D-Link CAT6/UTP Cable 305Meter (ORIGINAL) supports Gigabit Ethernet (1000 Base-T) standard. Operates at a bandwidth up to 250 Mhz. This cable well exceeds the requirements of TIA/EIA-568.C.2 Category 6 ISO/IEC Class E
Features OF D-Link CAT6/UTP Cable 305Meter:
> Comply with Cat.6 specifications
> 4-pair unshielded twisted pair (UTP) cable
> Pairs are braided in aluminum foil with drain wire
> 23 AWG solid copper conductor for superior conductivity
> PE insulation
> PE central cross
> FR PVC/LSZH Jacket
> Verified compliant with EIA/TIA standards by ETL
> Packaged in an easy-to-pull box for easier installation
> Category: 6 UTP Solid cable
> Conductor: Conductor: 23 AWG (Solid)
> Conductor Meta: Conductor Meta: Bare Copper
> Insulation Material: HD-PE
> OD: 6mm ±0.2
> Jacket hardness: 45P (90A ± 2A, Shore)
> Heat-resistant: 75 degree C minimum (Temperature limited)
Ethernet cable buying advice
There are basically three main factors to consider when buying an ethernet cable: category, length, and style. However, the advice is different if you want to use them outside.
1.What category of ethernet cable should I buy?
This is the most important thing to consider, as different ethernet categories can carry wildly varying speeds and levels of interference. The options you’re mostly likely to see are Cat5e (the ‘e’ stands for enhanced), Cat6 and Cat7.
As you might have guessed, higher numbers tend to mean faster speeds. Cat5e is rated for 1Gbps and bandwidths of 100MHz, Cat6 offers up to 10Gbps at up to 250MHz bandwidth, and Cat7 can go as high as 100Gbps with bandwidths up to 600MHz.
The other major difference is that Cat7 cables are always shielded, which helps reduce interference and crosstalk. Cat6 cables are sometimes shielded, though retailers often aren’t clear when they are and aren’t, and Cat5e cables never have shielding.
Since most ethernet cables are fairly cheap, there’s an argument for buying Cat7 cables – especially for shorter (and thus cheaper) cables. However, most users won’t see any real speed benefits from Cat7, so Cat6 is probably the sweet spot for most – unless you want to be certain you’re future-proofing your cabling.
2.How long does an ethernet cable need to be?
Alongside category, length is the next most important element of an ethernet cable. Partly that’s obviously just a question of how far you need the cable to reach, but it also relates to speed and performance.
Speeds can drop off over longer distances, especially with the more modern cables – for example, that Cat7 speed of 100Gbps is only up to a range of 15m, while a Cat5e maintains its highest speed for up to 100m.
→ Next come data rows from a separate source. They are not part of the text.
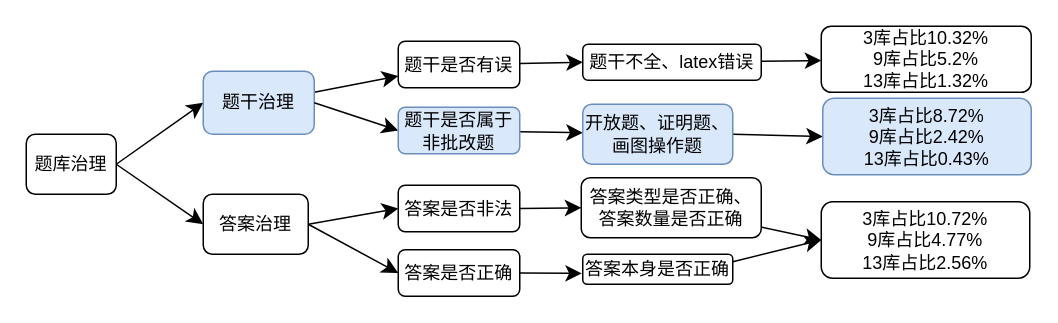
QinHsiu/plot_demo keeps this draw.io diagram as re.drawio. Above is the earlier version. Source tidied: cells renumbered, new cells numbered last; positions are measured from the earlier drawing's top-left corner, leaving out a move shared by most shapes. Both pictures are drawn from the tidied source at 150%, with x=0, y=0 at pixel (26, 26).
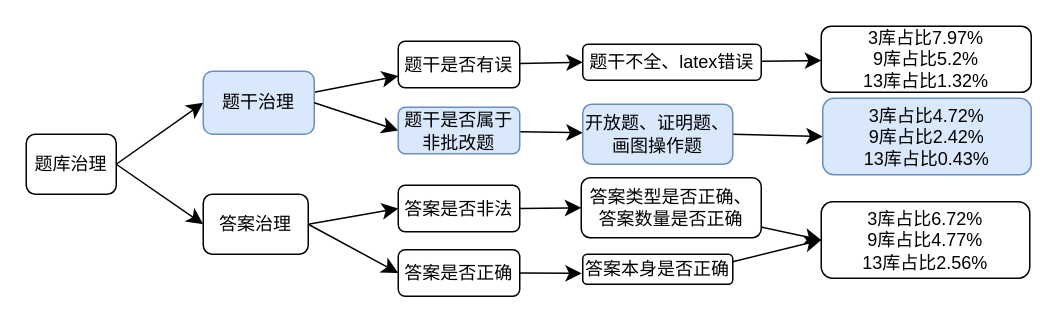
The same diagram, later.

The edit, as a diff of the source:
```diff
@@
-    <mxCell id="26" value="3库占比10.32%&lt;div&gt;9库占比5.2%&lt;/div&gt;&lt;div&gt;13库占比1.32%&lt;/div&gt;" style="whiteSpace=wrap;html=1;rounded=1;" parent="1" vertex="1">
+    <mxCell id="26" value="3库占比7.97%&lt;div&gt;9库占比5.2%&lt;/div&gt;&lt;div&gt;13库占比1.32%&lt;/div&gt;" style="whiteSpace=wrap;html=1;rounded=1;" parent="1" vertex="1">
       <mxGeometry x="530" width="140" height="44" as="geometry" />
     </mxCell>
-    <mxCell id="27" value="3库占比8.72%&lt;div&gt;9库占比2.42%&lt;/div&gt;&lt;div&gt;13库占比0.43%&lt;/div&gt;" style="whiteSpace=wrap;html=1;rounded=1;fillColor=#dae8fc;strokeColor=#6c8ebf;" parent="1" vertex="1">
+    <mxCell id="27" value="3库占比4.72%&lt;div&gt;9库占比2.42%&lt;/div&gt;&lt;div&gt;13库占比0.43%&lt;/div&gt;" style="whiteSpace=wrap;html=1;rounded=1;fillColor=#dae8fc;strokeColor=#6c8ebf;" parent="1" vertex="1">
       <mxGeometry x="531" y="48" width="139" height="51" as="geometry" />
     </mxCell>
-    <mxCell id="28" value="3库占比10.72%&lt;div&gt;9库占比4.77%&lt;/div&gt;&lt;div&gt;13库占比2.56%&lt;/div&gt;" style="whiteSpace=wrap;html=1;rounded=1;" parent="1" vertex="1">
+    <mxCell id="28" value="3库占比6.72%&lt;div&gt;9库占比4.77%&lt;/div&gt;&lt;div&gt;13库占比2.56%&lt;/div&gt;" style="whiteSpace=wrap;html=1;rounded=1;" parent="1" vertex="1">
       <mxGeometry x="530" y="117" width="139" height="51" as="geometry" />
     </mxCell>
```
Still, the average consumer isn’t likely to be cabling anything anywhere 100m, and even 15m is probably longer than many people will need for their homes, so we wouldn’t worry about this too much – just try to avoid buying a 50m cable when you only need it to stretch across one room.
3. Should I buy a flat ethernet cable?
Rather than the traditional round look, some ethernet cables are available in a flat design. This may bump up the price ever so slightly, but could be well worth it if you expect to thread the cable under any doors or lay it under a rug or carpet. You’ll thank us later.
4. What type of ethernet cable is suitable for outdoor use?
The advice above applies mainly to cables for indoors. However, if you’re going to run cables externally, it’s not a great idea to buy standard indoor Cat5, 6 or 7.
Outdoor cable should have a PE coating which won’t degrade and turn brittle as standard PVC coatings will. Also, outdoor Ethernet cables have solid copper wires, not the multi-strand wires that indoor cables have.
This means outdoor network cabling isn’t as flexible, but it’s designed to be tougher and for those solid cores to be installed into Ethernet faceplates. And it’s a good idea to use faceplates instead of just attaching RJ-45 connectors to the ends. Faceplates are inexpensive and lend a much more professional finish.
If you’re going to run the cable in the ground, then you’ll need ‘direct burial’ cable which is designed to withstand moisture. It’s also possible to buy shielded outdoor Ethernet cable which prevents interference.
Outdoor cable generally comes on reels from 20m up to 305m, and you’ll need a special ‘push-down’ tool to push the wires into the connectors on the faceplates. When choosing, watch out for cheaper ‘CCA’ cable – copper-coated aluminium. This will not carry power, so is no use for conntecting CCTV or PoE (power-over-ethernet) devices.